Replacing Aluminum Gunwales with Wood???

Just a quick question on this. I have a bell black gold Magic with aluminum thwarts that I am thinking of putting wood ones on if it can be done with reasonable cost.

I know the cost of the supplies but variable is labor.

Got an estimate from one dealer who said could do work but though it would be about 10 hours of labor time.

Is that a realistic time estimate?

The dealer is honest and trustworthy….just wondering if they may be a little off in what they estimate for time for the job.

In any event they will only charge me for what time it takes but this is a driving factor as to whether I do this or not….that would be $500 just in labor plus something like $350 for supplies. Too expensive with the labor.

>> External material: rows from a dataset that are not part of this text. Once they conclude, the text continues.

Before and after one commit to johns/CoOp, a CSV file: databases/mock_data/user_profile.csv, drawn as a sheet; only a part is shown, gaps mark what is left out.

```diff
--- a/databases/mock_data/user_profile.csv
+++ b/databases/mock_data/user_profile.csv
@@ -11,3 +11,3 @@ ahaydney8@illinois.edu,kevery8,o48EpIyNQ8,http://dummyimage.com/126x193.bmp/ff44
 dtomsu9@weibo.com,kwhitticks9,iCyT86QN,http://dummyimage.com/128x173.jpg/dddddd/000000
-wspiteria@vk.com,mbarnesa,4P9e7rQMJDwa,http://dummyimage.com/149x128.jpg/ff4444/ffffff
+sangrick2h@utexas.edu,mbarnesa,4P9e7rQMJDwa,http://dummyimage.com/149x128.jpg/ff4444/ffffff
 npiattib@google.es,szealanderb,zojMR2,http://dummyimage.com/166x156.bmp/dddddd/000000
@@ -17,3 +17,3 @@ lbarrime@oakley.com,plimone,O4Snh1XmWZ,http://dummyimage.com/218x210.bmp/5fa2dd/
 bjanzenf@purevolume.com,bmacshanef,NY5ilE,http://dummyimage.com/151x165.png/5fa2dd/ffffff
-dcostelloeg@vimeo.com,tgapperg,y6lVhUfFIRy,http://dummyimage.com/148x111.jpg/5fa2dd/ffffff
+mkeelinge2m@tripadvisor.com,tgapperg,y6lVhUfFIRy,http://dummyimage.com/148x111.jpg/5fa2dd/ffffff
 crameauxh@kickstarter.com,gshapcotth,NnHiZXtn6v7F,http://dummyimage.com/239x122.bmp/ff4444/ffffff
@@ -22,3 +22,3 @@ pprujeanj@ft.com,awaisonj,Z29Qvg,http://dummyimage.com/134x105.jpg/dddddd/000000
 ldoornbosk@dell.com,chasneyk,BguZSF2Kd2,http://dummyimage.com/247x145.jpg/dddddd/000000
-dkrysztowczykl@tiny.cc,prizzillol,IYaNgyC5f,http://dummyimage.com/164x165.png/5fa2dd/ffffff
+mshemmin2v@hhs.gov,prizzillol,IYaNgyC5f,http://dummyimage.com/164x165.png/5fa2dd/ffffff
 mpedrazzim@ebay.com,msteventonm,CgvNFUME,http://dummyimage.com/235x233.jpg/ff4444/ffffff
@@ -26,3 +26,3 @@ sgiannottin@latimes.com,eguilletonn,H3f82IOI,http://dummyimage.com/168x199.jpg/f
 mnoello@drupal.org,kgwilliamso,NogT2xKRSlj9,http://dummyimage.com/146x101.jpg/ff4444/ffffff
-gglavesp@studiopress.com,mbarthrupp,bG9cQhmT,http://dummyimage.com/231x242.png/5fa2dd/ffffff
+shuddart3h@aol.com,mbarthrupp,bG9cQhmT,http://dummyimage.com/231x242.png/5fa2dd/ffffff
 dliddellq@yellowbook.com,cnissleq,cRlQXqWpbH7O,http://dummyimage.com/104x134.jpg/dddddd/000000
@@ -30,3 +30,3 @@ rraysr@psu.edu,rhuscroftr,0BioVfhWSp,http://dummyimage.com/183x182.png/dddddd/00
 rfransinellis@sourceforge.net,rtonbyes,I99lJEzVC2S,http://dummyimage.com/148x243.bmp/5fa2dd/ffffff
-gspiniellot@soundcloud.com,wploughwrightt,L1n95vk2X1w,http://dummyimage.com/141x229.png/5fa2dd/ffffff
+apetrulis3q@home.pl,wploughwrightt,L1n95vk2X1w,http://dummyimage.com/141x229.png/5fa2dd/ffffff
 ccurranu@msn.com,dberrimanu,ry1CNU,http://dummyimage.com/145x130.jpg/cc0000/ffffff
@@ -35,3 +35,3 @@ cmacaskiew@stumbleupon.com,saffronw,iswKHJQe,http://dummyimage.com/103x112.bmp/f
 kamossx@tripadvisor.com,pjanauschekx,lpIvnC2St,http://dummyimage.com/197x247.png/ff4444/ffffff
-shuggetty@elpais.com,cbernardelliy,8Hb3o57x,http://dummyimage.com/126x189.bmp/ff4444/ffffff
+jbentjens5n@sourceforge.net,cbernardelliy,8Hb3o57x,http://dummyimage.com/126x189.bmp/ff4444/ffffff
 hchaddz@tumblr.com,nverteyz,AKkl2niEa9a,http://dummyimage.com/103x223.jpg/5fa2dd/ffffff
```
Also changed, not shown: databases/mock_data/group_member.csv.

That’s about right to low.
$1000 to do it right is about average for an after the fact retro fit. What they didn’t mention, or you should look into, is that they are going to have to trim about 1/2 inch off the boat. If they don’t, all the rivet holes from the old aluminum will be exposed below the wood trim. Fitting flush deck plates, balancing the boat for seat placement, thwarts, etc., and applying several coats of oil to not only the finished gunwales but the inside edges easily takes 1o hours if not more.

nermal, you sure know how to bring a
guy down.

Personally, I’m ok with wood, but it often weighs more than aluminum, and often isn’t any stiffer.

Ten hours seems reasonable
Sucks, huh?

A manufacturer has the benefit of being able to use templates and jigs to simplify the drilling process, but a repair shop is going to have to do things the old fashioned way.

Measure twice, drill once. Repeat. Repeat. Repeat. You get the idea.

Are you wedded to the idea of wood trim? Don’t get me wrong, I love wood, but there are times when I lust for aluminum for maintenance reasons. Seems to me that having the gunwales replaced with stock aluminum would be easier.


Any thought of doing it yourself? I have, as have many others.

Rails or thwarts, or both?
Style of decks, and the fitting of them, makes a big difference and slotting the inwales does, too.

Unless you really hate the look and/or feel of metal rails enough to accept the weight penalty, I wouldn’t do it. I think if I were to buy a new composite boat, I’d opt for inorganic trim to save on weight and maintenance.

Be glad to send you the protocol
email charliewilson610@roadrunner for the Bell wood rail installation protocol, which may prove useful if you want to do the job yourself.

I was just thinking about wood to
aluminum gunwales to save on the maintenance! Don’t mean to hijack your post but…is it possible to change wood to aluminum or vinyl?

Wood to aluminum is easy. Vinyl gunwales are not an option for a composite boat though.

Our rate would be 3.5-4 hours @ $60/hr plus materials.

About $500+/- for the whole job.

10 hours sounds right for someone who doesn’t do the work often and is not particularly set up to do repair all the time.


thank you
When it’s time to get new rails I will consider aluminum.